Vaishnavi Patil is a doctoral candidate at Harvard University in the History of Art and Architecture department working on South and Southeast Asia. She is interested in studying female deities, especially mother goddesses in South Asia. Her work seeks to understand the networks of transmissions of ideas and imagery, the role of artists, patrons, and devotees in shaping religion, and the reciprocity and connectedness in the religions of South Asia, through the sacred feminine.
Akhil Thomas is a Ph.D student in the Committee on the Study of Religion at Harvard University. He is working on early modern imaginations of culture and religion in south India. His project involves Thomas Christian- Portuguese encounter in the seventeenth and eighteenth century and the use of Malayalam poetry that playfully engages Hindu and Christian themes.

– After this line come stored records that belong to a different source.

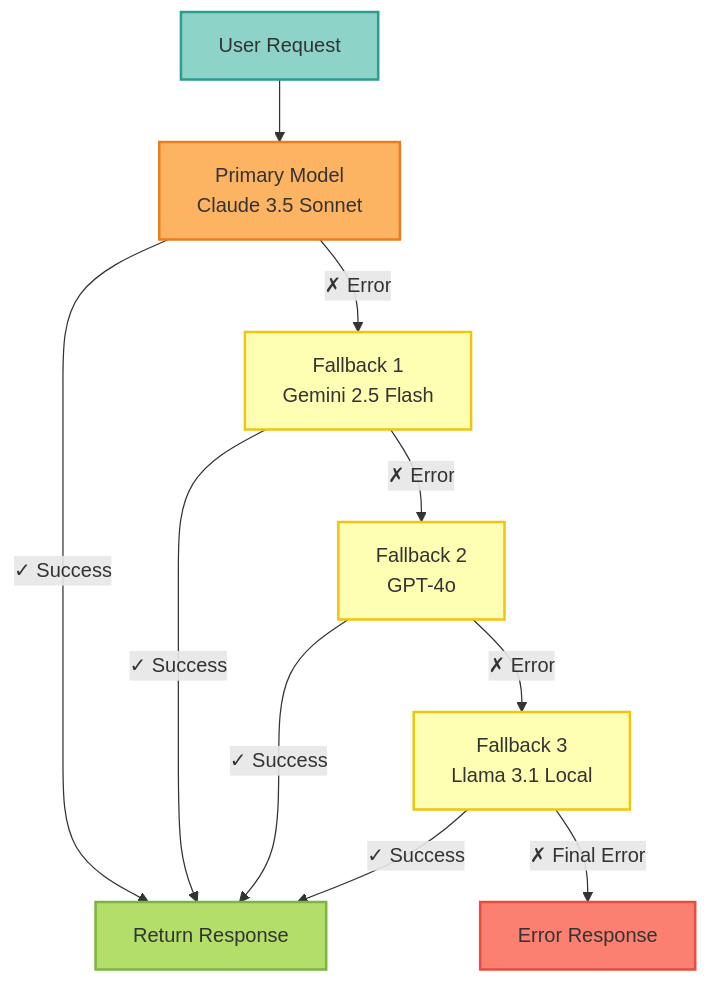
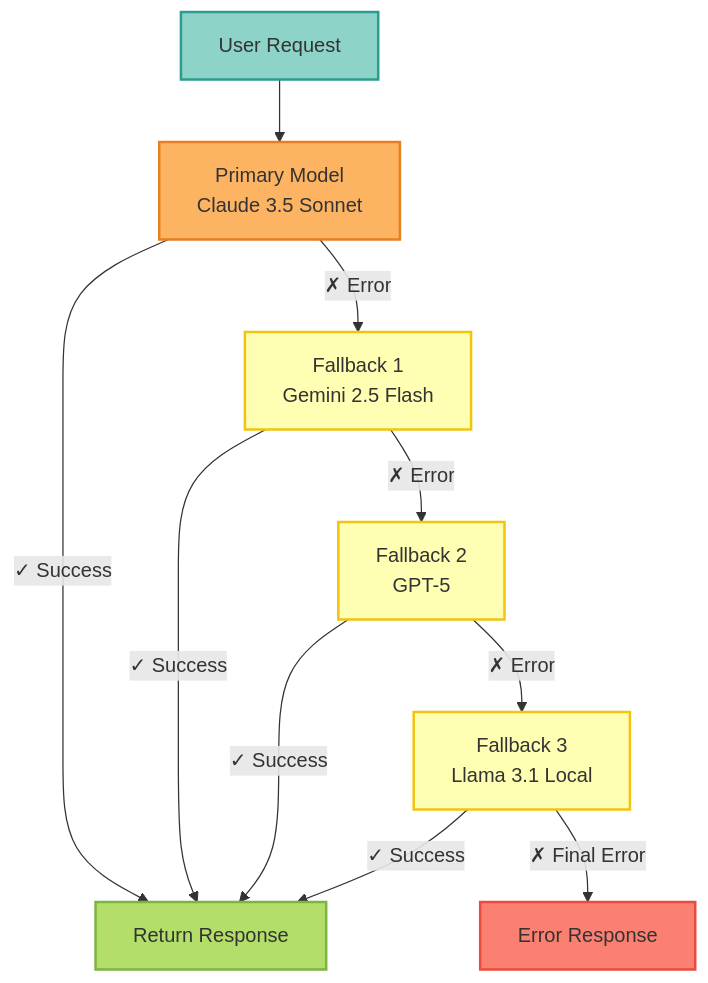
Before and after one commit to vishnu2kmohan/mcp-server-langgraph: the diagram in docs/guides/multi-llm-setup.mdx, drawn with Mermaid. The commit also changed other lines of this file and 34 other files, not shown here.

````diff
--- a/docs/guides/multi-llm-setup.mdx
+++ b/docs/guides/multi-llm-setup.mdx
@@ -305,29 +306,29 @@
 ```mermaid
 flowchart TD
     Request[User Request] --> Primary[Primary Model<br/>Claude 3.5 Sonnet]
 
     Primary -->|✓ Success| Response[Return Response]
     Primary -->|✗ Error| Fallback1[Fallback 1<br/>Gemini 2.5 Flash]
 
     Fallback1 -->|✓ Success| Response
-    Fallback1 -->|✗ Error| Fallback2[Fallback 2<br/>GPT-4o]
+    Fallback1 -->|✗ Error| Fallback2[Fallback 2<br/>GPT-5]
 
     Fallback2 -->|✓ Success| Response
     Fallback2 -->|✗ Error| Fallback3[Fallback 3<br/>Llama 3.1 Local]
 
     Fallback3 -->|✓ Success| Response
     Fallback3 -->|✗ Final Error| Error[Error Response]
 
     %% ColorBrewer2 Set3 palette - each component type uniquely colored
     classDef startStyle fill:#8dd3c7,stroke:#2a9d8f,stroke-width:2px,color:#333
     classDef primaryStyle fill:#fdb462,stroke:#e67e22,stroke-width:2px,color:#333
     classDef fallbackStyle fill:#ffffb3,stroke:#f1c40f,stroke-width:2px,color:#333
     classDef successStyle fill:#b3de69,stroke:#7cb342,stroke-width:2px,color:#333
     classDef errorStyle fill:#fb8072,stroke:#e74c3c,stroke-width:2px,color:#333
 
     class Request startStyle
     class Primary primaryStyle
     class Fallback1,Fallback2,Fallback3 fallbackStyle
     class Response successStyle
     class Error errorStyle
 ```
````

Pariroo Rattan is a Ph.D student in Public Policy program and affiliated with Harvard Kennedy School’s Program on Science, Technology and Society. Her doctoral work looks at how state-led efforts towards the digitization of the economy in India transforms economic subjectivity and citizenship, and explores the new regimes of value creation in a data economy.
Tyler M. Richard is a translator and scholar of South Asian literature. He is currently a Harvard University Ph.D candidate, where he explores how different communities—especially those in South Asia—have articulated and explored questions related to beauty, identity, language, and perception.
Kartik Srivastava is a Ph.D candidate at Harvard University’s Kennedy School. His research focuses on development economics, labor economics, and political economy.
New Graduate Student Associates – Cambridge
Gauri Jain is a a second-year computer science Ph.D student working with Professor Milind Tabme on topics in AI in Public Health, specifically in maternal and child health in India. Before that Gauri worked as a software engineer at Meta for 2 years.
Hilton Simmet is a Ph.D candidate in Public Policy and a Research Associate with the Program on Science, Technology and Society at Harvard Kennedy School. His research centers on the relationship between political theory and public policy, with a particular focus on how research paradigms seeking to address inequality reflect underlying ideas of political order.
Palak Gupta is an architect from India, and a post-professional graduate student at Harvard Graduate School of Design. Since her undergraduate studies at the Mumbai University, she has been involved, both academically and professionally in pedagogical and research conversations involving the communities vulnerable to the impacts of climate change and urbanization.
Priya Sarma is a M.S. candidate in the Harvard T.H. Chan School of Public Health, where she works on health governance reform.
Priyanka Sethy is a Ph.D student in Government studying the political engagement of South Asian diasporas in the US and the UK. She is also interested in identity and social decline among immigrant groups.
Shaharyar Zia is Ph.D candidate in the Department of Near Eastern Languages and Civilizations at Harvard, who studies the histories and cultures of Muslim societies.